21 Feb 2022
Jack Knight, Steve Salt, Simon Bamford, Charlie Clarke, Rosemary Manjunath, Charles O'Neill, Ernest Vernon, Jonathan Butler
The modern world is a product of the past but many live with the stubborn legacy of their own upbringing. You Are My Sunshine is a sensitive study of a family shocked by the revelation their son is gay and emotional fallout in the years that followed. The story told in flashback jumps between the 1970s and present day. From a time when homosexuality was recently legalised to the more enlightened present is a fascinating contrast. Society moves on but progress will often fall between tolerance and acceptance.
Joe (Jack Knight) and Tom (Steve Salt) meet as teenagers and initially seem to be opposites. Joe is quiet and diffident while Tom is sociable, gregarious and outgoing. Chemistry quickly turns into romance as they become an item. Joe’s father (Simon Bamford) recoils in disgust when he learns the truth; sister Ethel (Charlie Clarke) feels betrayed by Joe’s behaviour. Joe and Tom are undaunted as they resolve to live as a couple whatever the family think.
Time passes as Ethel and Joe become increasingly estranged from each other. In middle age Ethel (Rosemary Manjunath) and Joe (Charles O’Neill) meet again but seem further apart than ever. Ethel’s son John (Jonathan Butler) acts as peacemaker and gets Ethel to call Joe. She instead gets Tom (Ernest Vernon) and as they speak the ice slowly begins to melt. However, there is a bombshell waiting for all of them that changes everything.
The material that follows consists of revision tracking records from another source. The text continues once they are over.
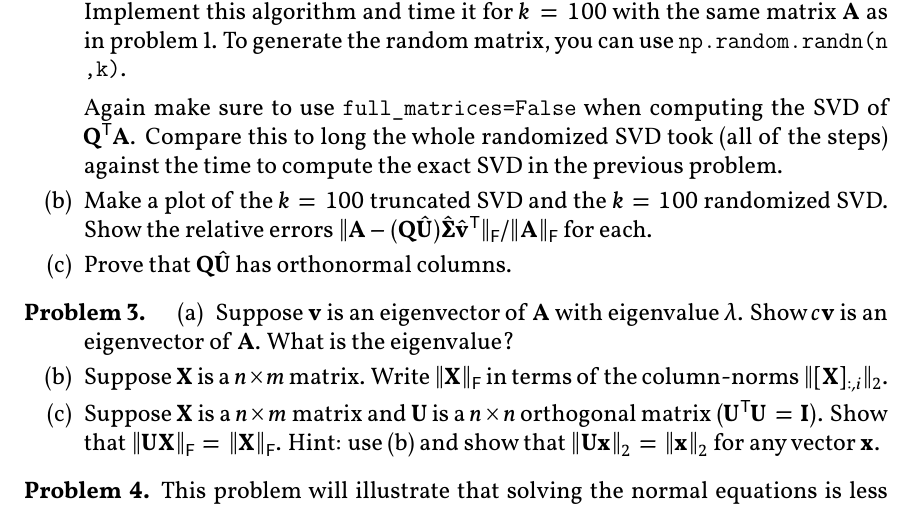
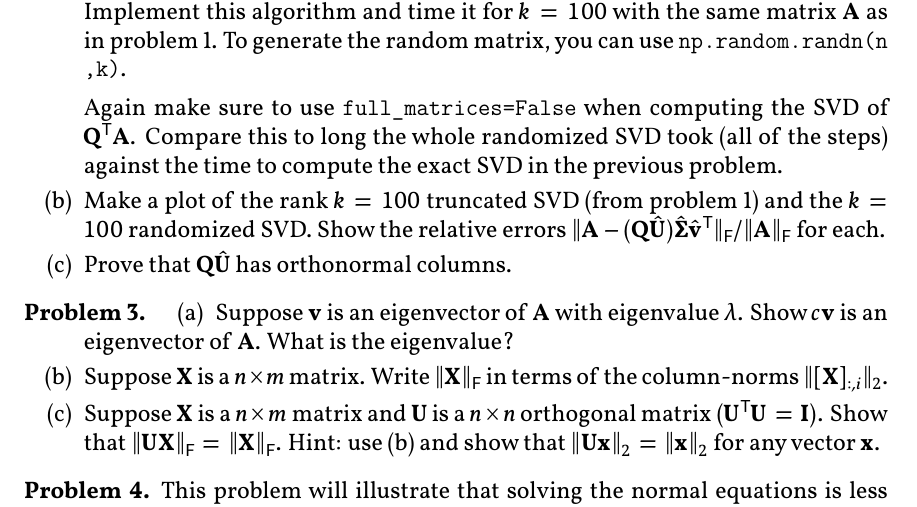
Before and after one commit to chen-teaching/teaching, a LaTeX problem sheet (na_s2023/hw5.tex): part of page 2 of 3, cut so that both start at the same text. The pictures show the PDF file na_s2023/hw5.pdf that the author committed with the source.

Commit message:
update hw5

```diff
--- a/na_s2023/hw5.tex
+++ b/na_s2023/hw5.tex
@@ -151,7 +151,7 @@ This result sin a black and white image.
             Compare this to long the whole randomized SVD took (all of the steps) against the time to compute the exact SVD in the previous problem.
 
         \item
-            Make a plot of the $k=100$ truncated SVD and the $k=100$ randomized SVD.
+            Make a plot of the rank $k=100$ truncated SVD (from problem 1) and the $k=100$ randomized SVD.
             Show the relative errors $\|\vec{A} - (\vec{Q} \hat{\vec{U}})\hat{\vec{\Sigma}} \hat{\vec{v}}^\T \|_\F/\|\vec{A}\|_\F$ for each.
 
         \item Prove that $\vec{Q}\hat{\vec{U}}$ has orthonormal columns.
```
Also changed, not shown: na_s2023/hw5.pdf.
Writer and director David Hastings builds an affecting story of how a family can be torn apart just because someone is different. However, the feeling continually nags that Ethel as a character needs to be fleshed out more. What actually caused the split with her own brother? To ostracise Joe because of his sexual preference can’t be the only reason. If it is then we need hear more from Ethel as the antagonist in the piece.
Although the flashbacks are adequate mechanisms there’s nothing to pin down the era in which they met. We presume it’s the 1970s because of its proximity to legalisation; but can never be certain because younger Joe and Tom are pictured wandering through the countryside which can never date. It might sound like a minor quibble but this story relies on accurate historic context to be truly authentic. Aside from that it remains a sincere and moving portrait of a couple trying to live their life.